Using GRACE data, the researchers divided peninsular India, drained by the rivers Narmada, Tapti, Mahi, Godavari and Krishna, into four regions - three spanning across the Krishna and Godavari basins and one covering the west flowing rivers. While the study found an increasing trend in ground and surface water storage, it was not uniform across the regions or even across a river basin. In the Godavari river basin, the terrestrial water storage showed a more significant increase in the southeastern region than the western part, while for Krishna, there was no discernible increase in the western region and only the eastern downstream region of the river showed a rise over the study period. “It is interesting to note that the terrestrial water storage trends are not similar over the two river basins”, remarks Prof. Nagesh Kumar, on the findings. The study showed similar increasing trends in both ground and surface water storage in the other region covering the river basins of Narmada, Tapti and Mahi.
“Across all the four regions, the surface water, which forms a large component of water used in these areas, saw a positive trend indicating a gain in surface water storage”, say the researchers.
They found that the water storage in these regions had collectively increased by about 74 cubic km—volumes more significant than the Tehri Dam (~ 3.5 cubic km), the largest dam in India.
What caused the increase in surface water? To answer this, the researchers explored the possibility of different scenarios like an increase in rainfall, decrease in evaporation and reduction in the river water due to the construction of new dams, and arrived at rainfall as the most apt one. The study examined the causal effect of rainfall and concluded that an increase in precipitation during the study period is one of the major causes for the increasing trend in both surface and groundwater storage.
The researchers also point out that these results must be seen in the light of the severe drought of 2002, which significantly depleted groundwater levels in peninsular India. Since GRACE data is unavailable before 2002, there are no estimates to understand this depletion. “The increasing trend seen in the ground and surface water levels in this region since 2002 may well be due to recovery from that extreme drought condition”, remarks Mr. Chandan, a PhD scholar at IISc and an author of the study.

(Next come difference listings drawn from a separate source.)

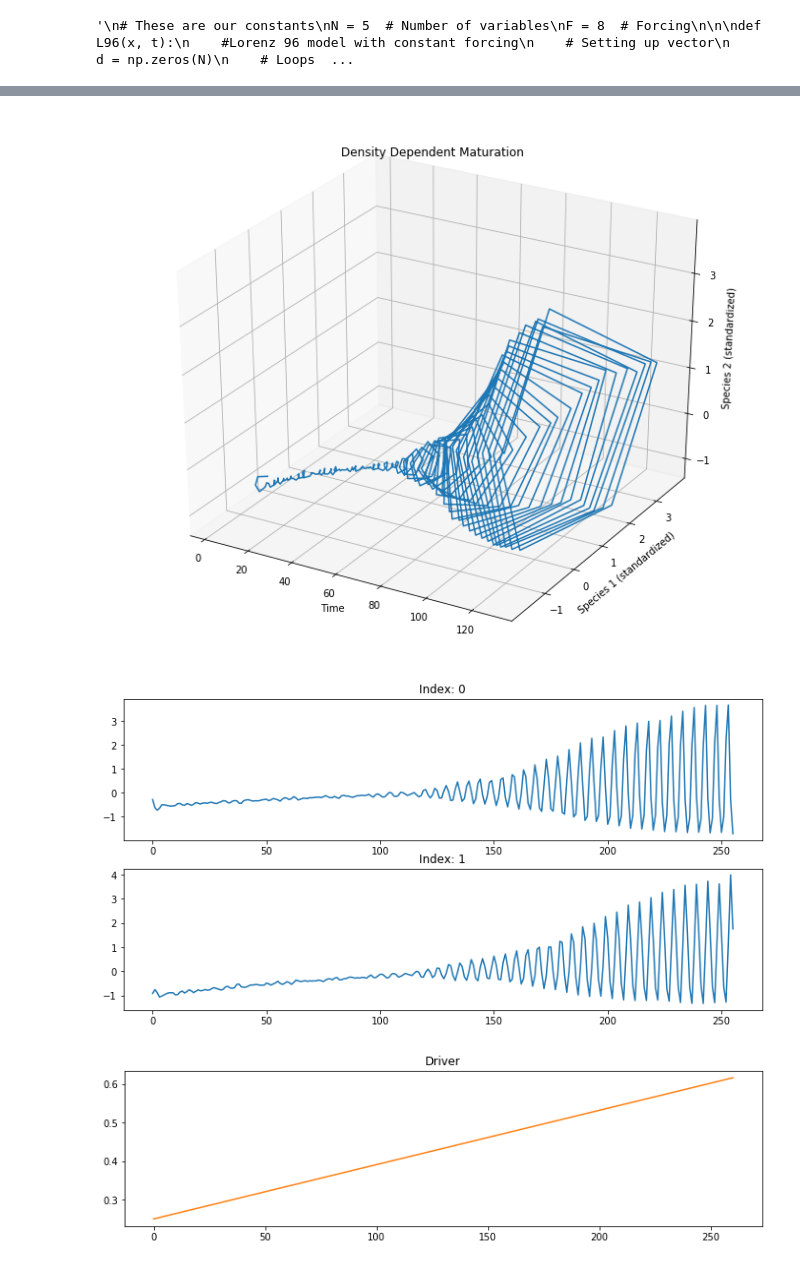
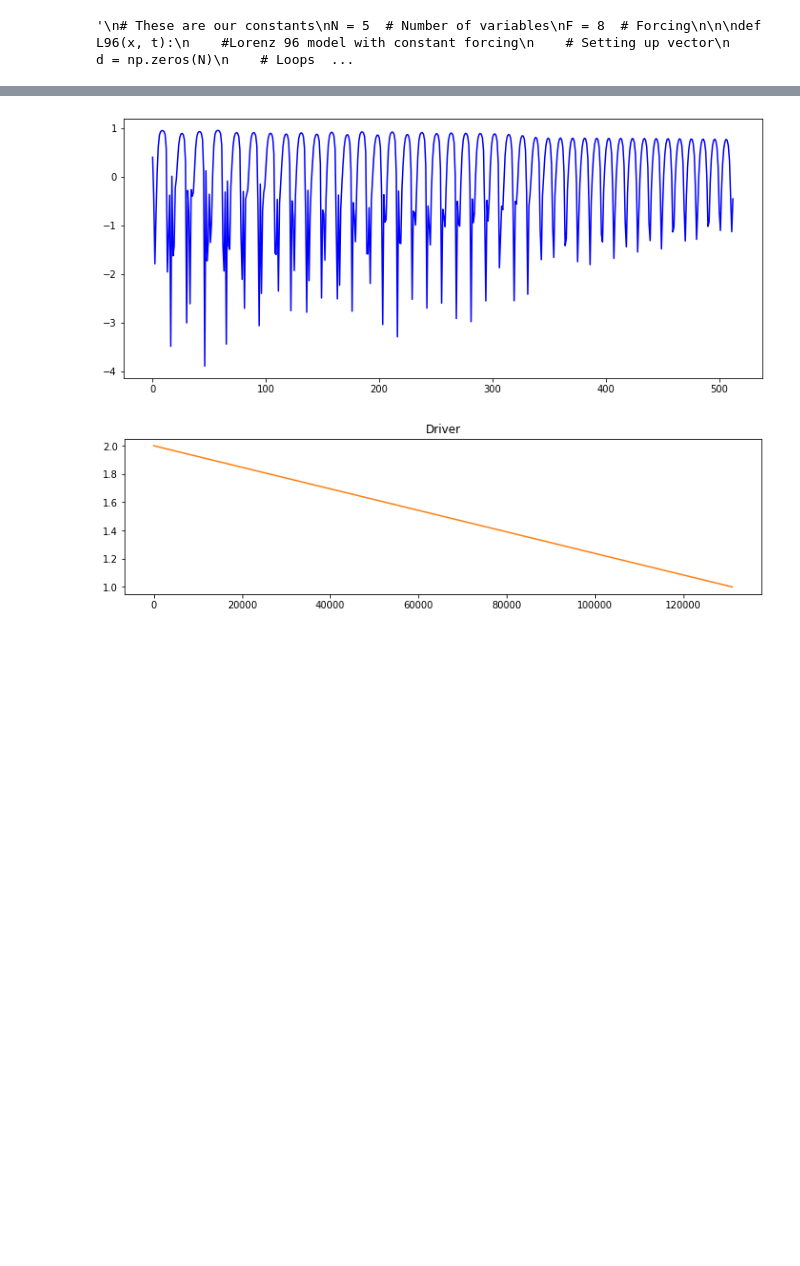
Before and after one commit to kenflat2/Nonlinear-Regression, a Jupyter notebook: GP Experimenter.ipynb, the cells around one changed output, grey strips where cells are left out. Cells and saved outputs as stored; diff of their text form; code cells hidden in the pictures; blank space fills up the shorter version.

```diff
--- a/GP Experimenter.ipynb
+++ b/GP Experimenter.ipynb
@@ -164,16 +177,17 @@ def lyapunovExp(S):
 # %%
 settlingTime = 5
 
-end = 2**7
-tlen = 2 ** 8 + settlingTime
+end = 2**12
+tlen = 2 ** 17 + settlingTime
 trainToTest = 0.8 # between 0 and 1
 t = np.linspace(0, end, num=tlen)
 
 # MAKE SURE TO UPDATE THE DIMENSION WHEN SWITCHING ATTRACTORS
-dim = 2
+dim = 1
 ndrivers = 1
 # t0 = np.array([0.5])
-t0 = np.ones(dim) * 0.3333# np.array([0,5,15])# np.ones(dim) * 0.3333 # np.array([0,5,15]) * 1 # np.zeros(dim)
+# t0 = np.ones(dim) * 0.3333# np.array([0,5,15])# np.ones(dim) * 0.3333 # np.array([0,5,15]) * 1 # np.zeros(dim)
+t0 = np.array([0.8,0.1,9])
 t0[0] += 0.1
 # %%
 # Discrete Time Systems
@@ -226,13 +244,13 @@ Xr = standardize(states[settlingTime:,:])
 
 # STATIONARY SIMULATION VERSION: UPDATE ATTRACTOR YOU WANT HERE
 #               \/\/\/\/
-"""
-t0 = np.array([4,12,17])
-states = odeint(Lorenz,t0,t)
+
+#t0 = np.array([4,12,17])
+# Xr = odeint(Lorenz,t0,t)
 # print(states)
 # print(states)
 # END STATIONARY SIMULATION
-"""
+
 
 # FROM DATA
 """
@@ -303,4 +321,9 @@ for i in range(1, tlen ):
 # Xr = standardize(states[:,1,None])
 Xr = standardize(states)
 """
+
+# Rosenzweig MacArthur
+h2 = lambda t : 2.0 - 1.0 * t / end
+
+Xr = standardize(odeint(RosenzweigMacArthur, t0, t, args=(h2,)))[::2**8,0,None]
 # END NON STATIONARY
@@ -309,7 +330,7 @@ Xr = standardize(states)
 # %%
 """ UPDATE DRIVERS HERE """
 
-digiDrivers = [Gmax]
+digiDrivers = [h2]
 
 """
 gtsr = np.zeros((Xr.shape[0], ndrivers))
@@ -317,10 +338,11 @@ for ind in range(len(digiDrivers)):
     tmp = np.fromfunction(lambda i : digiDrivers[ind](i), (Xr.shape[0],) , dtype = float)# time series of gmax
     gtsr[:,ind] = tmp
 """
-gtsr = Gmax(t) # driverArray
+# gtsr = Gmax(t) # driverArray
+gtsr = h2(t)
 # %%
-fig2 = plt.figure(2,figsize=(12,10))
-"""
+fig2 = plt.figure(2,figsize=(12,5))
+
 if dim == 1:
     ax2 = plt.subplot()
     ax2.plot(Xr[:,0],"b") # states
@@ -334,38 +356,37 @@ else:
 ax2 = fig2.gca(projection="3d")
 ax2.plot(t[settlingTime:],Xr[:,0],Xr[:,1])
 ax2.set_xlabel("Time")
 ax2.set_ylabel("Species 1 (standardized)")
 ax2.set_zlabel("Species 2 (standardized)")
-
-ax2.set_title("Density Dependent Maturation")
+"""
+# ax2.set_title("Density Dependent Maturation")
 plt.savefig("Raw Data")
 
 if dim != 1:
     figTS, axTS = plt.subplots(dim,figsize=(12,dim*3))
     axTS[0].set_title("Cross section Time Series")
     for i in range(dim):
         axTS[i].set_title("Index: {ind}".format(ind=i))
         axTS[i].plot(Xr[:,i])
 
 plt.savefig("Individual Dimensions")
 
 if ndrivers != 0:
     figD, axD = plt.subplots(ndrivers, figsize=(12,ndrivers*3))
     if ndrivers == 1:
         axD.set_title("Driver")
         axD.plot(gtsr, c="tab:orange")
     else:
         axD[0].set_title("Driver(s)")
         for d in range(ndrivers):
             axD[d].plot(gtsr[:,d], c="tab:orange")
 
     plt.savefig("Drivers")
 
 plt.show()
 # %% [output]
-[figure, old version]
+[figure, new version]
-[figure, old version]
+[figure, new version]
-[figure, removed]
 # %%
 # False Nearest Neighbors Test
 
```
Also changed, not shown: parts of 16 cells of this notebook, 7 other files.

The study points to the vulnerability of the region’s water dependence on rainfall and highlights the need for efficiently managing it through sustainable use and sensible distribution.